The Garden of Eden Trail in the Apalachicola Bluffs and Ravines Preserve
Florida’s Garden of Eden
Paradise is a fictional town. However, the Apalachicola Bluffs and Ravines Preserve we refer to in our story really does exist.
The Preserve is on the east side of the Apalachicola River in the Florida Panhandle, just north of the town of Bristol. It protects one of the rarest of habitats: steephead streams and ravines – a unique and diverse ecosystem that provides shelter habitat for rare, delicate and imperiled species of animals and plants, some found nowhere else on earth.

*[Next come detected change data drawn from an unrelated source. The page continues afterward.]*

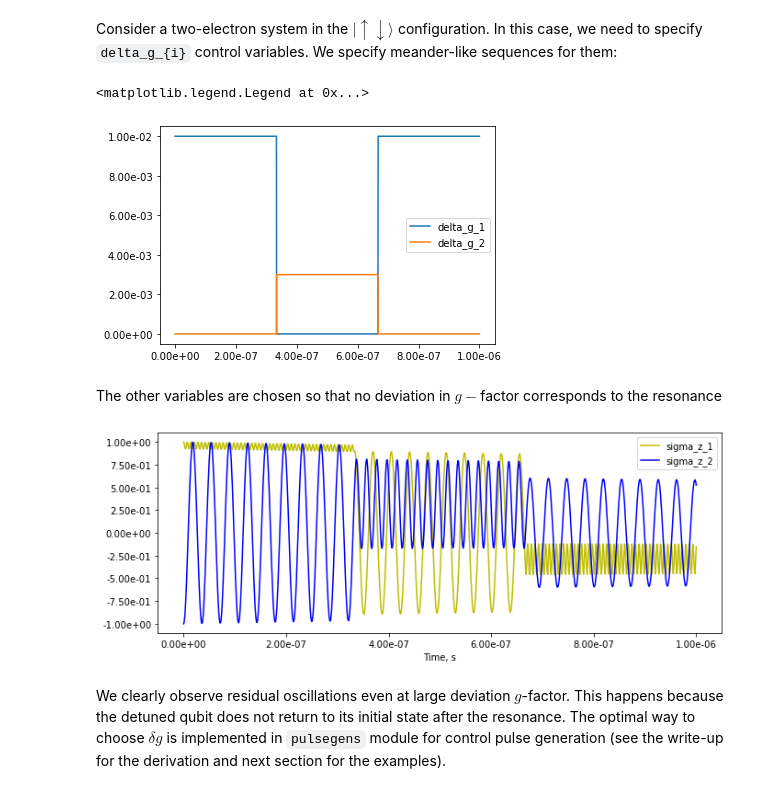
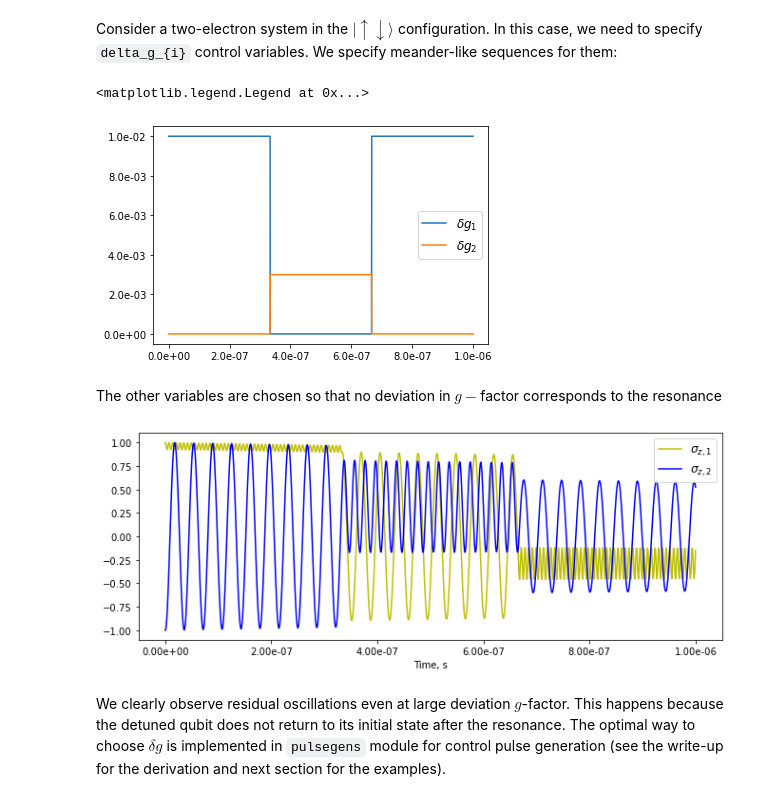
Before and after one commit to gharib85/QuDiPy, a Jupyter notebook: tutorials/Spin_simulator.ipynb, the cells around one changed output. Drawn from its saved outputs; the diff is of its cells as text; code cells hidden in the pictures.

```diff
--- a/tutorials/Spin_simulator.ipynb
+++ b/tutorials/Spin_simulator.ipynb
@@ -44,7 +45,7 @@ import matplotlib.ticker as mtick
 The system of the electrons in the quantum dots is described by the complex density matrix $\rho$ whose evolution is of interest. We create several density matrices relevant for the examples given below. The number of electrons in the system is inferred from the size of $\rho$; if it changes over time (e.g. due to measurements), the parameter $N_0$ should be specified to indicate the maximal possible electron number.
 # %%
 #creating an instance of Constants class, assuming that the material is GaAs
-cst = Constants("GaAs")
+consts = Constants("GaAs")
 
 rho_up = np.array([[1,0],[0,0]])
     # one electron in pure spin-up state
@@ -61,7 +62,7 @@ __Note: all units are SI hereinafter, unless otherwise specified__
 
 B0 = 1
 g = 2
-larmor_freq = g *cst.muB *B0 / cst.h
+larmor_freq = g *consts.muB *B0 / consts.h
 
 params_rabi = {"B_0" : B0, "T_2" : 5e-7, "T" : 4, "f_rf"  : larmor_freq }
 # %% [markdown]
@@ -77,5 +78,5 @@ The control pulse should be defined as an instance of `ControlPulse` class from
 # %%
-rabi_test_pulse = circ.ControlPulse("Rabi test pulse", "effective", pulse_length=1e6) #picoseconds
+rabi_test_pulse = circ.ControlPulse("Rabi test pulse", "effective", pulse_length=1e-6)
     #pulse for constant Rabi oscillations
 # %% [markdown]
 The physical quantities that could change during the pulse iclude:
@@ -181,7 +182,7 @@ $$H = \sum_i \frac{\hbar}{2}\left(\omega\left(1+\frac{\delta g_i}{2}\right) - \o
 Consider a two-electron system in the $|\uparrow \downarrow\rangle$ configuration. In this case, we need to specify `delta_g_{i}` control variables. We specify meander-like sequences for them:
 # %%
 #creating spin system, starting with the same parameters as before
-g_manip_system = sps.SpinSys(rho_up_down, sys_param_dict = params_rabi)
+g_manip_system = sps.SpinSys(rho_up_down, **params_rabi)
 #reducing dissipation
 g_manip_system.T_2 = 1e-5
 
@@ -192,16 +193,16 @@ lisdg2 = [0] * 1000 + [3e-3] * 1000 + [0] * 1000      #delta_g_2 pulse
 listime = np.linspace(0, 1e-6, num=3000)
 
 fig, ax = plt.subplots()
-ax.xaxis.set_major_formatter(mtick.FormatStrFormatter('%.2e'))
-ax.yaxis.set_major_formatter(mtick.FormatStrFormatter('%.2e'))
+ax.xaxis.set_major_formatter(mtick.FormatStrFormatter('%.1e'))
+ax.yaxis.set_major_formatter(mtick.FormatStrFormatter('%.1e'))
      # for scientific  number format
 
-ax.plot(listime, lisdg1, label='delta_g_1')
-ax.plot(listime, lisdg2, label='delta_g_2')
-ax.legend(loc='center right')
+ax.plot(listime, lisdg1, label = '$\delta g_1$')
+ax.plot(listime, lisdg2, label = '$\delta g_2$')
+ax.legend(loc='center right', fontsize='large')
 # %% [output]
 <matplotlib.legend.Legend at 0x...>
-[figure, old version]
+[figure, new version]
 # %% [markdown]
 The other variables are chosen so that no deviation in $g-$factor corresponds to the resonance
 # %%
@@ -217,19 +218,17 @@ g_manip = g_manip_system.evolve(g_manip_pulse, track_qubits={1,2},
                                 are_Bloch_vectors=True,track_points_per_pulse=1000)
 # %%
 #plotting the results
-fig, ax = plt.subplots(figsize=(11,4))
-#fig = plt.figure(figsize=(11,4))
+fig, ax = plt.subplots(figsize=(11,4))    #making the figure wider
 
-ax.plot(g_manip["time"], np.real(g_manip["sigma_z_1"]) ,"y", label='sigma_z_1')
-ax.plot(g_manip["time"], np.real(g_manip["sigma_z_2"]) ,"b", label='sigma_z_2')
-ax.legend(loc='upper right')
+ax.plot(g_manip["time"], np.real(g_manip["sigma_z_1"]) ,"y", label = "$\sigma_{z, 1}$")
+ax.plot(g_manip["time"], np.real(g_manip["sigma_z_2"]) ,"b", label = "$\sigma_{z, 2}$")
+ax.legend(loc='upper right', fontsize='large')
 plt.xlabel("Time, s")
 
 ax.xaxis.set_major_formatter(mtick.FormatStrFormatter('%.2e'))
-ax.yaxis.set_major_formatter(mtick.FormatStrFormatter('%.2e'))
      # for scientific  number format
 # %% [output]
-[figure, old version]
+[figure, new version]
 # %% [markdown]
 We clearly observe residual oscillations even at large deviation $g$-factor. This happens because the detuned qubit does not return to its initial state after the resonance. The optimal way to choose $\delta g$ is implemented in `pulsegens` module for control pulse generation (see the write-up for the derivation and next section for the examples).
 # %% [markdown]
```
Also changed, not shown: parts of 15 cells of this notebook, 4 other files.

Local legend claims the Preserve is the biblical Garden of Eden because the Apalachicola River is a four-headed river system, as described in Genesis, and the rare Torreya taxifolia tree, an ancient yew species, also known as the gopher wood tree (the wood Noah used for the Ark), grows here.
The preserve is home to bald eagles; Mississippi and swallow-tailed kites; wild turkeys; worm-eating, hooded and Swainson's warblers; Apalachicola dusky salamanders; fire-back crayfish; cottontail rabbits; white-tailed deer; wild turkeys; gopher tortoises; Sherman’s fox squirrels and various snakes, including the eastern indigo and eastern diamondback rattlesnake.
The Preserve is managed by the Nature Conservancy and visitors can hike the Garden of Eden Trail to Alum Bluff, 135’ above the Apalachicola river. (see picture at right)